Germany’s Bundesliga will be the first major football league in Europe to resume after a two-month break due to the coronavirus pandemic, despite many fans opposing the resumption of the season.
The Bundesliga, however, will not be the same when it restarts on Saturday with no children to accompany players to the field, no contact between rivals in the tunnel before the games, and no handshakes with the referee or match officials.
The games will be played in empty stadiums with only about 300 essential staff and officials attending. Players have been told not to spit, celebrate in groups or touch hands with teammates.
Club executives, firefighters and police forces, stadium security personnel and journalists are expected to be in the stands during the matches.
As part of the coronavirus measures to maintain physical distancing, the teams will not be allowed to get their photos taken before the kick-off.
Substitute players will have to wear masks and sit apart. Scoring goals in the empty stadiums will be a sombre affair, with players advised to keep their emotions in check.
Coaches will be permitted to remove their masks to shout instructions at their players – as long as they stay at least 1.5 metres away.

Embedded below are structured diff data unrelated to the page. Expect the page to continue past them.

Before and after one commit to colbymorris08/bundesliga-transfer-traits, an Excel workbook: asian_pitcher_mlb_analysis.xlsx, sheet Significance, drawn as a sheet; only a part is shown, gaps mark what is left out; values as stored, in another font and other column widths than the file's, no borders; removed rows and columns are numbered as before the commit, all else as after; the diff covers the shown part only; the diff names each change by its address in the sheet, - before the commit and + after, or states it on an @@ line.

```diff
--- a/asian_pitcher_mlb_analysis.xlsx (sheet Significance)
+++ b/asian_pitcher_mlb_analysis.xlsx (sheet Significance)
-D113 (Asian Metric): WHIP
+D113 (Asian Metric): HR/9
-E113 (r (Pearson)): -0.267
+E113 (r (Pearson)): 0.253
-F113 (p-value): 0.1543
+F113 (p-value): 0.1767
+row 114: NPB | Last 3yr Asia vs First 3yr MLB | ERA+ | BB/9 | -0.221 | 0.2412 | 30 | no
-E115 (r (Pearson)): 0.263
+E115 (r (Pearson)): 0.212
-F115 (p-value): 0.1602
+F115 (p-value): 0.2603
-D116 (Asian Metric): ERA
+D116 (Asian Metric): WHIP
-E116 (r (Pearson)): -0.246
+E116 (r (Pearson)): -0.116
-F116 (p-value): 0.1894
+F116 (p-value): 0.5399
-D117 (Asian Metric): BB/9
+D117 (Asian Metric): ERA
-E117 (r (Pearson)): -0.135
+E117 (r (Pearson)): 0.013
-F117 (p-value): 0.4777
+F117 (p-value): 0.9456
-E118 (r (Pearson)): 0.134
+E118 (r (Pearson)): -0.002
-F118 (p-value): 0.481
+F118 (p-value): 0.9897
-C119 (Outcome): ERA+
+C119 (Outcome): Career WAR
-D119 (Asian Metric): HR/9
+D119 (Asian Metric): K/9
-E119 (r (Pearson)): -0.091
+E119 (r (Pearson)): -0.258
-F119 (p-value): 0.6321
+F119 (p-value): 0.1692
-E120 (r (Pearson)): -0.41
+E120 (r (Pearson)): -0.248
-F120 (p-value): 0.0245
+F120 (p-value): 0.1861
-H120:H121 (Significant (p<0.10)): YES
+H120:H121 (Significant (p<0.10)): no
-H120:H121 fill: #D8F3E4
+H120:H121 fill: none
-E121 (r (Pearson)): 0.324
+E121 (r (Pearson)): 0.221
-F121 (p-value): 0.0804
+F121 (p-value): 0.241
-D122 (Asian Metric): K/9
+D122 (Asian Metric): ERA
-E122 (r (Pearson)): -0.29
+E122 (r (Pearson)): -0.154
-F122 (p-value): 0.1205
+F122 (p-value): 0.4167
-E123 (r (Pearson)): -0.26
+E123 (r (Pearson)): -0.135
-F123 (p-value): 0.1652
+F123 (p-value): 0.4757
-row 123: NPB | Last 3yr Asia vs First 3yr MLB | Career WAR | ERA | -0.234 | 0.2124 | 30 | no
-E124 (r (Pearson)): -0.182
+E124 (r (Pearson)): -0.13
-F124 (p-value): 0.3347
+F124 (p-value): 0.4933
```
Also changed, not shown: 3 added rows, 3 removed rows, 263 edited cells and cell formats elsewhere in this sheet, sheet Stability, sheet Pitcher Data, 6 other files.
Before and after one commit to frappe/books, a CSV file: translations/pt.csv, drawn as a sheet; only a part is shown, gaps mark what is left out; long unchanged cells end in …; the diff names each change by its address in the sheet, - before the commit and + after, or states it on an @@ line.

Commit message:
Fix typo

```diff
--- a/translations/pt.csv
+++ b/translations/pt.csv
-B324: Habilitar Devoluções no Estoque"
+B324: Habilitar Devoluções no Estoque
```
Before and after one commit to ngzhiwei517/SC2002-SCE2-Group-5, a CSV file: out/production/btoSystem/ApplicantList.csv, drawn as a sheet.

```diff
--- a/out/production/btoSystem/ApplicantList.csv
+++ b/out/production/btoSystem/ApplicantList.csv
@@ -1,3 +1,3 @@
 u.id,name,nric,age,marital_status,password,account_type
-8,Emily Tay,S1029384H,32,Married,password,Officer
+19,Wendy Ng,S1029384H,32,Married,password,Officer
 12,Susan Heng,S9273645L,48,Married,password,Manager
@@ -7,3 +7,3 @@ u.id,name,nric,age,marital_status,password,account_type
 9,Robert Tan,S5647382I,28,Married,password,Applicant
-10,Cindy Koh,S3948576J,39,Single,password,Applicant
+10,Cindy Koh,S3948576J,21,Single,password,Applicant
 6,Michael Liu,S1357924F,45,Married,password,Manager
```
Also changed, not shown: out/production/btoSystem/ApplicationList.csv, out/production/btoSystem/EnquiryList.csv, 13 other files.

Some clubs will use music and cardboard cutouts of fans to liven up the atmosphere at matches.
The Sky network said it aims to compensate its television audiences by offering recordings of fans’ gasps, cheers and chants.
In normal circumstances, the German game, dominated in recent seasons by Bayern Munich, lacks the marketing pull of England’s Premier League or Spain’s La Liga, which boasts the world’s two biggest clubs in terms of revenue – Barcelona and Real Madrid.
Yet even with a subdued atmosphere given the absence of passionate fans, with all games being played behind closed doors to prevent the spread of the coronavirus, the Bundesliga can use the spotlight to show its worth to devotees missing live action around the globe.